AngularJS is built on the belief that declarative programming should be used to create user interfaces and connect software components, while imperative programming is better suited to defining an application’s business logic. The framework adapts and extends traditional HTML to present dynamic content through two-way data-binding that allows for the automatic synchronization of models and views. As a result, AngularJS de-emphasizes explicit DOM (Document Object Model) manipulation with the goal of improving testability and performance.
AngularJS’s design goals include:
- to decouple DOM manipulation from application logic. The difficulty of this is dramatically affected by the way the code is structured.
- to decouple the client side of an application from the server side. This allows development work to progress in parallel, and allows for reuse of both sides.
- to provide structure for the journey of building an application: from designing the UI, through writing the business logic, to testing.
Angular implements the MVC pattern to separate presentation, data, and logic components. Using dependency injection, Angular brings traditionally server – side services, such as view-dependent controllers, to client-side web applications. Consequently, much of the burden on the server can be reduced.
AngularJS uses the term “scope” in a manner akin to the fundamentals of computer science. Scope in computer science describes when in the program a particular binding is valid. The ECMA 262 specification defines scope as: a lexical environment in which a Function object is executed in client-side web scripts akin to how scope is defined in lambda calculus.
As a part of the “MVC” architecture, the scope forms the “Model”, and all variables defined in the scope can be accessed by the “View” as well as the “Controller”. The scope behaves as a glue and binds the “View” and the “Controller”.

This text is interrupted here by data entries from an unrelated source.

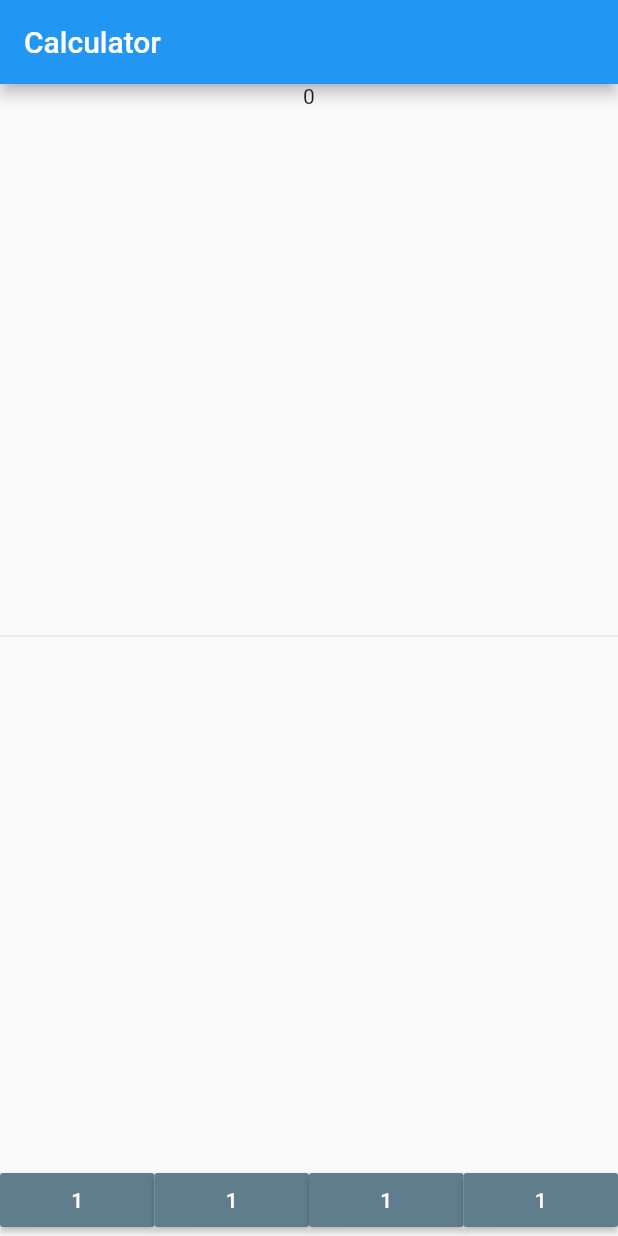
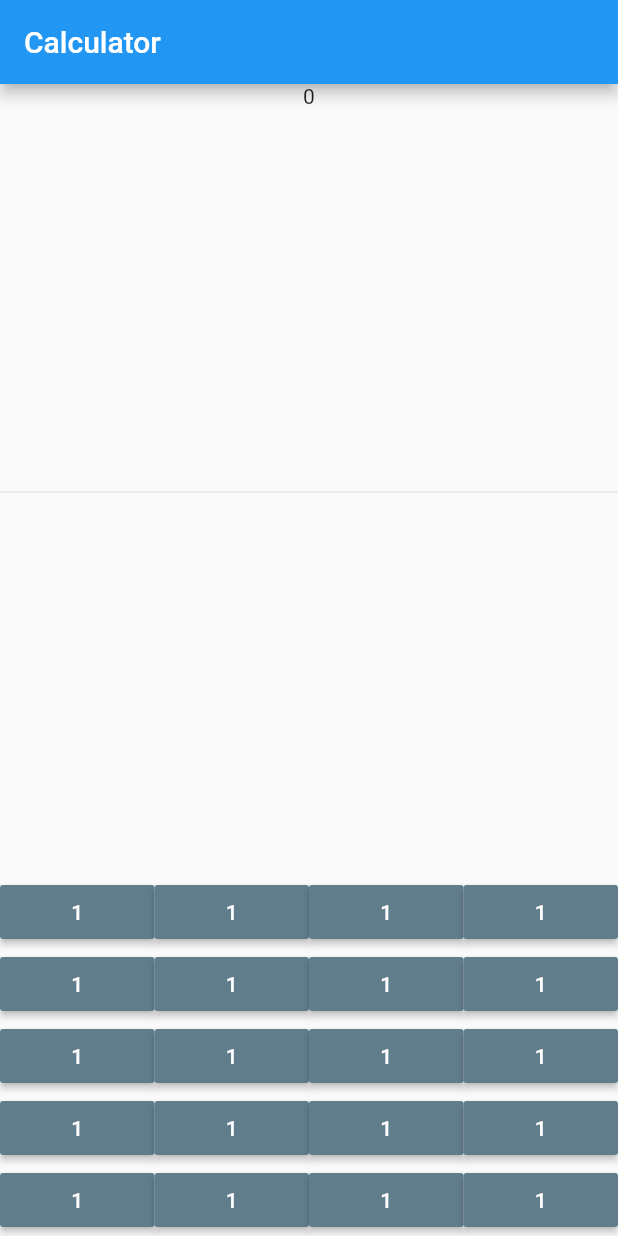
Before and after one commit to kurokawayuki28/flutterAppYolo, a Flutter app: the screen it shows after launch, on a phone screen of 412 x 824 dp. Run offline on Flutter 3.47's test engine with Material 2 defaults, Android fonts, the phone set to English and light mode, and no system bars.

Commit message:
Update 5

```diff
--- a/lib/main.dart
+++ b/lib/main.dart
@@ -53,14 +53,45 @@ class _MyHomePageState extends State<MyHomePage> {
               child: new Divider(),
             ),
 
-            new Row(
+            new Column(
               children: [
-                buildButton(),
-                buildButton(),
-                buildButton(),
-                buildButton()
-              ],
-            )
+
+                new Row(
+                  children: [
+                    buildButton(),
+                    buildButton(),
+                    buildButton(),
+                    buildButton()
+                  ]),
+                  new Row(
+                  children: [
+                    buildButton(),
+                    buildButton(),
+                    buildButton(),
+                    buildButton()
+                  ]),
+                  new Row(
+                  children: [
+                    buildButton(),
+                    buildButton(),
+                    buildButton(),
+                    buildButton()
+                  ]),
+                  new Row(
+                  children: [
+                    buildButton(),
+                    buildButton(),
+                    buildButton(),
+                    buildButton()
+                  ]),
+                  new Row(
+                  children: [
+                    buildButton(),
+                    buildButton(),
+                    buildButton(),
+                    buildButton()
+                  ]),
+              ],)
           ])
         )
     );
```
Also changed, not shown: 1 other file.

This above mentioned gives a brief about the AngularJS. Watch this space for more updates on the latest trend in the Technology World.